Out of the data below, copy every line with the string "body".

→ **Supplied data**:
========================
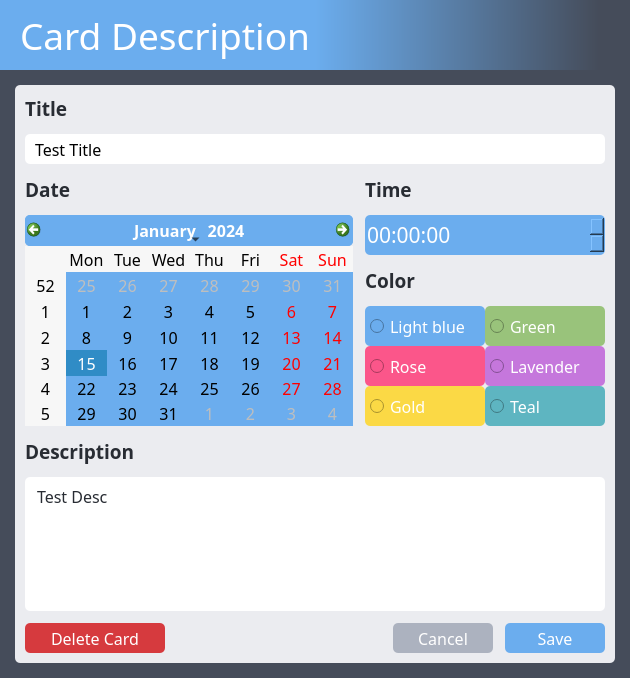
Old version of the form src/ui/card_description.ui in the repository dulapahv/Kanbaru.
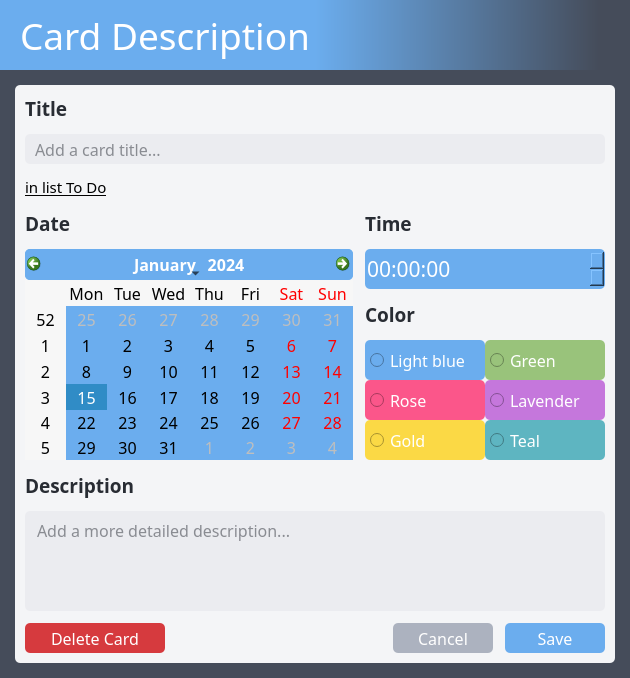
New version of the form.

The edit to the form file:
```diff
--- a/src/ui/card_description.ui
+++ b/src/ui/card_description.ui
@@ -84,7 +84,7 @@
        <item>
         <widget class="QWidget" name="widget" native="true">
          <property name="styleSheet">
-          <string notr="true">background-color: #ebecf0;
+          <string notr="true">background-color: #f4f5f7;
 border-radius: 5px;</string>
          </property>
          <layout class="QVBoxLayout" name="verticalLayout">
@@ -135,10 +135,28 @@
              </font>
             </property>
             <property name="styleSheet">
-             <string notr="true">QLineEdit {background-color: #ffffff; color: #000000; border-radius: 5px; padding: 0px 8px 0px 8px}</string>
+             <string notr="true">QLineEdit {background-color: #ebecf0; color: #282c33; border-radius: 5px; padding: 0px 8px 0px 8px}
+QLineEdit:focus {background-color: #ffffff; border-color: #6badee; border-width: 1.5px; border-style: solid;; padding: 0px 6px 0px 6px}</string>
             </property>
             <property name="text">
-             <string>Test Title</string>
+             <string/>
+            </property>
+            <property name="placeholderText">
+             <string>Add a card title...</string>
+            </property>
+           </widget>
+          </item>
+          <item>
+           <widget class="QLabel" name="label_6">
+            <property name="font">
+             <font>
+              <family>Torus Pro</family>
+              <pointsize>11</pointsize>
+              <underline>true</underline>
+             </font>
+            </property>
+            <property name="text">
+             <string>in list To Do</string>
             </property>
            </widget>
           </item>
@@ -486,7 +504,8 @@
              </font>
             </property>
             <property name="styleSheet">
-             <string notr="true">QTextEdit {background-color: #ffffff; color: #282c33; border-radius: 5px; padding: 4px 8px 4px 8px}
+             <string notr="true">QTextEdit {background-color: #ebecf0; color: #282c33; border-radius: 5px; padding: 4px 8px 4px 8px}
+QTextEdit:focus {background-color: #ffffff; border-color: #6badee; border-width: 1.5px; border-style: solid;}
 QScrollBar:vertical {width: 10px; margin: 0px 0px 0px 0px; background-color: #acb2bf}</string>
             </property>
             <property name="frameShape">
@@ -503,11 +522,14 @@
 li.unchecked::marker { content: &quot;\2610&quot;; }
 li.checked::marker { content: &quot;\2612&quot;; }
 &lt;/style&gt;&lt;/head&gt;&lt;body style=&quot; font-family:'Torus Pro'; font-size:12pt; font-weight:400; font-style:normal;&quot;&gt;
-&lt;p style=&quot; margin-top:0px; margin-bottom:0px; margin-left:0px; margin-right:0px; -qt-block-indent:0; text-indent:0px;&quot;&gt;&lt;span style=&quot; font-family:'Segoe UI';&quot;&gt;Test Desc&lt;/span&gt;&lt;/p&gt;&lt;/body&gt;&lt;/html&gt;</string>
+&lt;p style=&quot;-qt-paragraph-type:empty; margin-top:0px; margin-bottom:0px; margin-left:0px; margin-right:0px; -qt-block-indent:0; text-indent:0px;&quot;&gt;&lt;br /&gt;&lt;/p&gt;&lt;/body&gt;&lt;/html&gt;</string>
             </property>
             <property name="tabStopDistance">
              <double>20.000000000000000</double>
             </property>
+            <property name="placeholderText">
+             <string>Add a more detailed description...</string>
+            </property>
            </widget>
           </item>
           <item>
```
========================
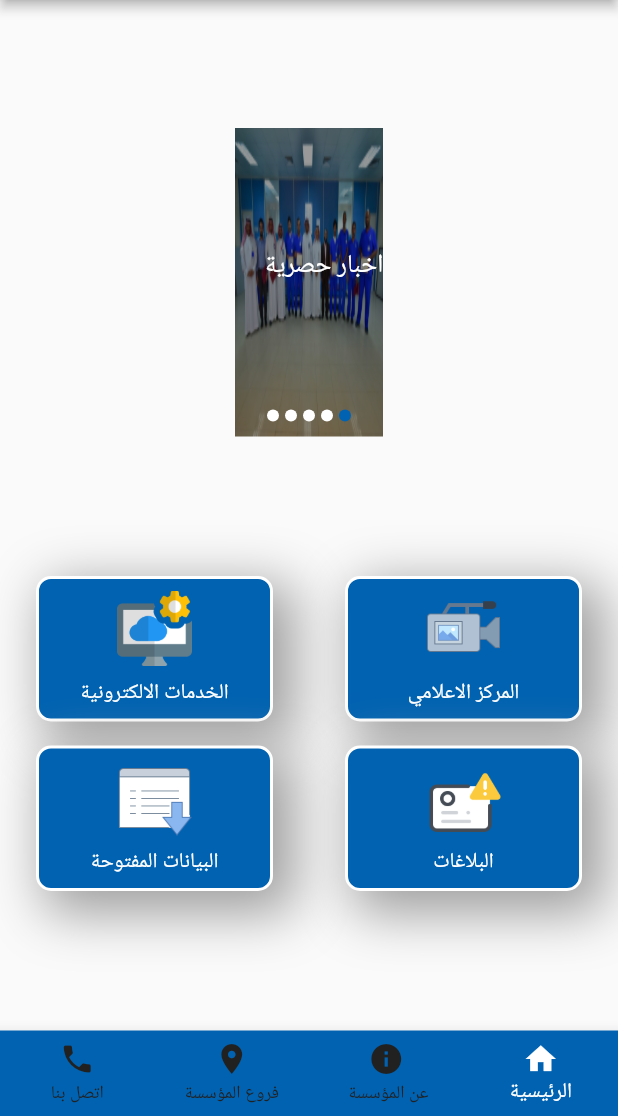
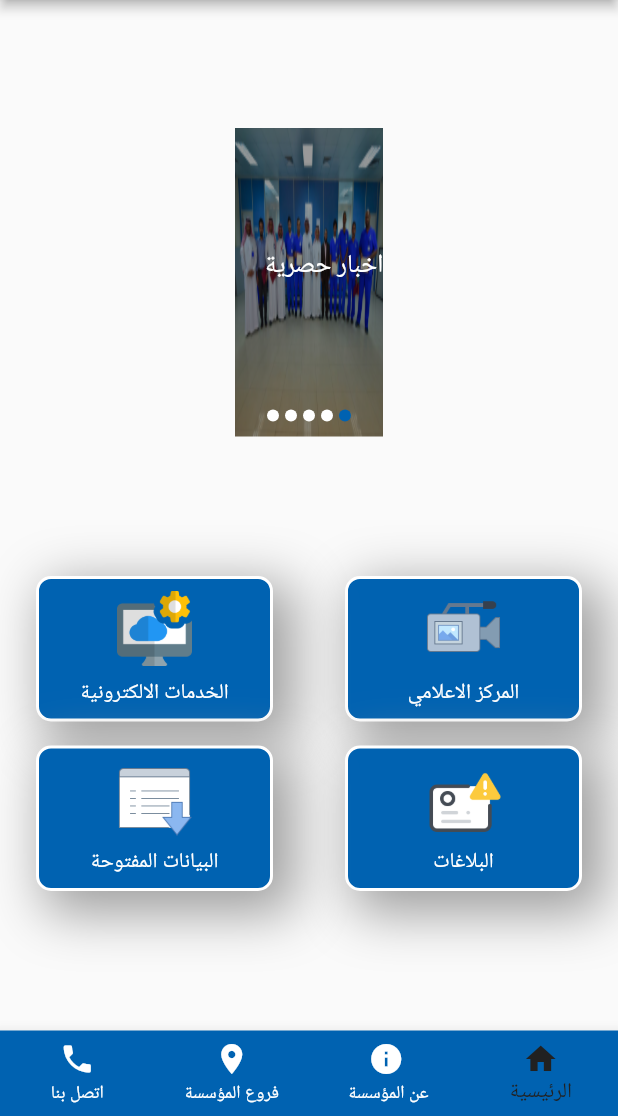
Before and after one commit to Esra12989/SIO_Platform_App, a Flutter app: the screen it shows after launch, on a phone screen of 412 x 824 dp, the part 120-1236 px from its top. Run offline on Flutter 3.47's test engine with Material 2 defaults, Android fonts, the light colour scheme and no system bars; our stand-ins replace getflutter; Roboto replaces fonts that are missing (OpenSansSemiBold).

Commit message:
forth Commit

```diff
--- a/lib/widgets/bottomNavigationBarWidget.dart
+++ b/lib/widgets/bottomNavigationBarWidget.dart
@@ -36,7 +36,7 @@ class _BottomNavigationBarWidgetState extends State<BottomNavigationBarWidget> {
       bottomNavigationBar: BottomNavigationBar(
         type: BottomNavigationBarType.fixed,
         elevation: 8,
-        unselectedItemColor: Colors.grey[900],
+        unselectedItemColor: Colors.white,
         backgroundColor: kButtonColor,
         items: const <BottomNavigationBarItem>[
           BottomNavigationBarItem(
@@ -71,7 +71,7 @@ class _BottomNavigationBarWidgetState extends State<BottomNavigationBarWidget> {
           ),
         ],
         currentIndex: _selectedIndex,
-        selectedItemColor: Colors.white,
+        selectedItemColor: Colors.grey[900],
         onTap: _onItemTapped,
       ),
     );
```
========================
→ **Answer space**:
 &lt;/style&gt;&lt;/head&gt;&lt;body style=&quot; font-family:'Torus Pro'; font-size:12pt; font-weight:400; font-style:normal;&quot;&gt;
-&lt;p style=&quot; margin-top:0px; margin-bottom:0px; margin-left:0px; margin-right:0px; -qt-block-indent:0; text-indent:0px;&quot;&gt;&lt;span style=&quot; font-family:'Segoe UI';&quot;&gt;Test Desc&lt;/span&gt;&lt;/p&gt;&lt;/body&gt;&lt;/html&gt;</string>
+&lt;p style=&quot;-qt-paragraph-type:empty; margin-top:0px; margin-bottom:0px; margin-left:0px; margin-right:0px; -qt-block-indent:0; text-indent:0px;&quot;&gt;&lt;br /&gt;&lt;/p&gt;&lt;/body&gt;&lt;/html&gt;</string>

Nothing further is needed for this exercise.